Exercise directions: Your task is to copy the listing exactly, with the pictures left out.

The input:
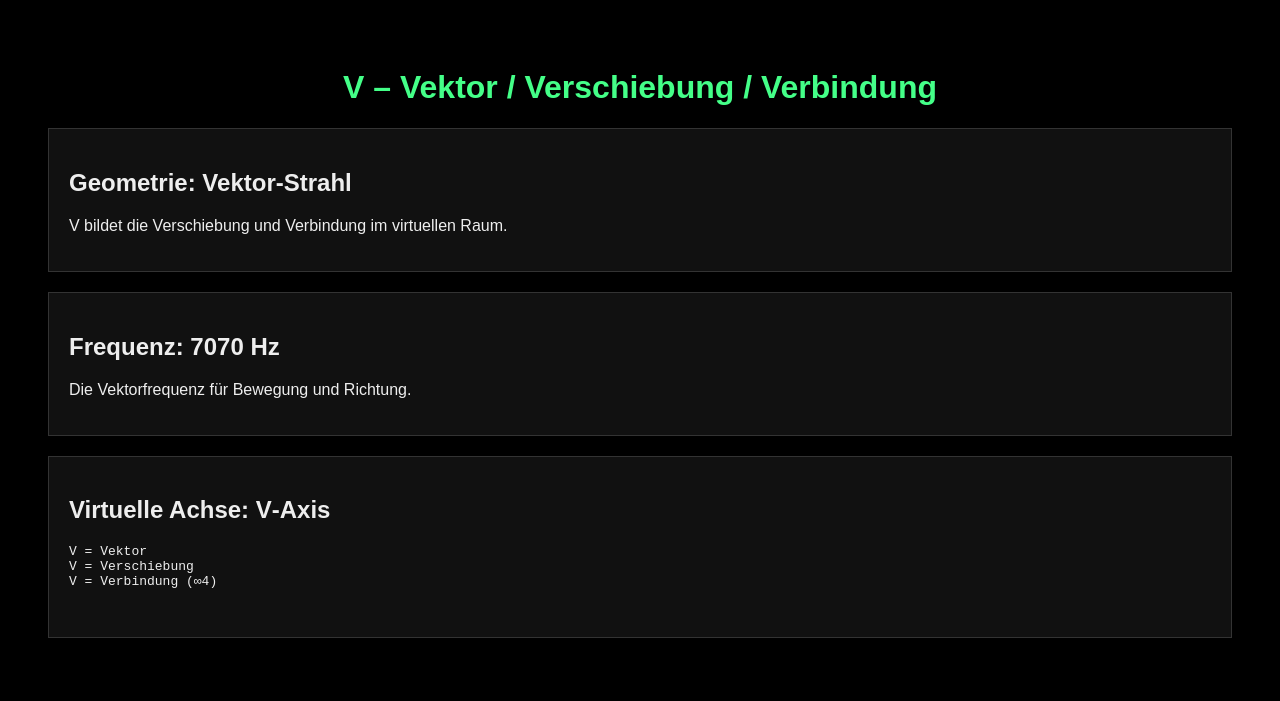
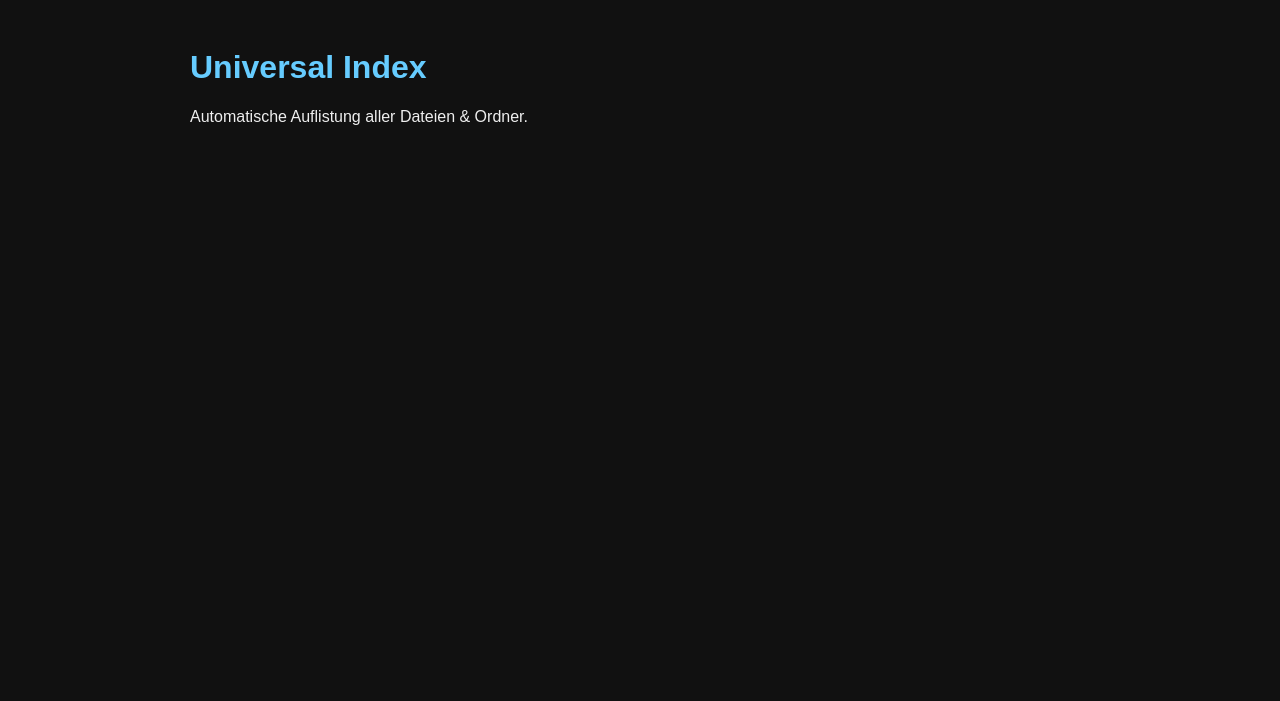
Before and after one commit to iki1uc/V, a plain HTML site: page index.html in a window 1280 px wide. Drawn offline with Linux system fonts and the light colour scheme.

Commit message:
Update index.html

```diff
--- a/index.html
+++ b/index.html
@@ -2,36 +2,50 @@
 <html lang="de">
 <head>
 <meta charset="UTF-8">
-<title>V – Vektor / Verbindung</title>
+<meta name="viewport" content="width=device-width, initial-scale=1.0">
+<title>Universal Index</title>
 <style>
-  body { background:#000; color:#eee; font-family:Arial; padding:40px; }
-  .box { background:#111; border:1px solid #333; padding:20px; margin-bottom:20px; }
-  h1 { text-align:center; color:#44ff88; }
+body { font-family: Arial; background:#111; color:#eee; padding:20px; }
+a { color:#6cf; text-decoration:none; }
+a:hover { text-decoration:underline; }
+.container { max-width:900px; margin:auto; }
+h1 { color:#6cf; }
+ul { list-style:none; padding:0; }
+li { padding:6px 0; border-bottom:1px solid #333; }
 </style>
 </head>
+<body>
+<div class="container">
+<h1>Universal Index</h1>
+<p>Automatische Auflistung aller Dateien & Ordner.</p>
 
-<body>
+<script>
+async function load() {
+  const response = await fetch(".");
+  const text = await response.text();
 
-<h1>V – Vektor / Verschiebung / Verbindung</h1>
+  // HTML Directory Parsing (universal)
+  const parser = new DOMParser();
+  const doc = parser.parseFromString(text, "text/html");
+  const links = [...doc.querySelectorAll("a")];
 
-<div class="box">
-  <h2>Geometrie: Vektor‑Strahl</h2>
-  <p>V bildet die Verschiebung und Verbindung im virtuellen Raum.</p>
+  const list = document.createElement("ul");
+
+  links.forEach(link => {
+    const name = link.textContent;
+    if (name !== "../") {
+      const li = document.createElement("li");
+      li.innerHTML = `<a href="${link.getAttribute("href")}">${name}</a>`;
+      list.appendChild(li);
+    }
+  });
+
+  document.body.appendChild(list);
+}
+
+load();
+</script>
+
 </div>
-
-<div class="box">
-  <h2>Frequenz: 7070 Hz</h2>
-  <p>Die Vektorfrequenz für Bewegung und Richtung.</p>
-</div>
-
-<div class="box">
-  <h2>Virtuelle Achse: V‑Axis</h2>
-  <pre>
-V = Vektor
-V = Verschiebung
-V = Verbindung (∞4)
-  </pre>
-</div>
-
 </body>
 </html>
```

Exercise result:
Before and after one commit to iki1uc/V, a plain HTML site: page index.html in a window 1280 px wide. Drawn offline with Linux system fonts and the light colour scheme.

Commit message:
Update index.html

```diff
--- a/index.html
+++ b/index.html
@@ -2,36 +2,50 @@
 <html lang="de">
 <head>
 <meta charset="UTF-8">
-<title>V – Vektor / Verbindung</title>
+<meta name="viewport" content="width=device-width, initial-scale=1.0">
+<title>Universal Index</title>
 <style>
-  body { background:#000; color:#eee; font-family:Arial; padding:40px; }
-  .box { background:#111; border:1px solid #333; padding:20px; margin-bottom:20px; }
-  h1 { text-align:center; color:#44ff88; }
+body { font-family: Arial; background:#111; color:#eee; padding:20px; }
+a { color:#6cf; text-decoration:none; }
+a:hover { text-decoration:underline; }
+.container { max-width:900px; margin:auto; }
+h1 { color:#6cf; }
+ul { list-style:none; padding:0; }
+li { padding:6px 0; border-bottom:1px solid #333; }
 </style>
 </head>
+<body>
+<div class="container">
+<h1>Universal Index</h1>
+<p>Automatische Auflistung aller Dateien & Ordner.</p>
 
-<body>
+<script>
+async function load() {
+  const response = await fetch(".");
+  const text = await response.text();
 
-<h1>V – Vektor / Verschiebung / Verbindung</h1>
+  // HTML Directory Parsing (universal)
+  const parser = new DOMParser();
+  const doc = parser.parseFromString(text, "text/html");
+  const links = [...doc.querySelectorAll("a")];
 
-<div class="box">
-  <h2>Geometrie: Vektor‑Strahl</h2>
-  <p>V bildet die Verschiebung und Verbindung im virtuellen Raum.</p>
+  const list = document.createElement("ul");
+
+  links.forEach(link => {
+    const name = link.textContent;
+    if (name !== "../") {
+      const li = document.createElement("li");
+      li.innerHTML = `<a href="${link.getAttribute("href")}">${name}</a>`;
+      list.appendChild(li);
+    }
+  });
+
+  document.body.appendChild(list);
+}
+
+load();
+</script>
+
 </div>
-
-<div class="box">
-  <h2>Frequenz: 7070 Hz</h2>
-  <p>Die Vektorfrequenz für Bewegung und Richtung.</p>
-</div>
-
-<div class="box">
-  <h2>Virtuelle Achse: V‑Axis</h2>
-  <pre>
-V = Vektor
-V = Verschiebung
-V = Verbindung (∞4)
-  </pre>
-</div>
-
 </body>
 </html>
```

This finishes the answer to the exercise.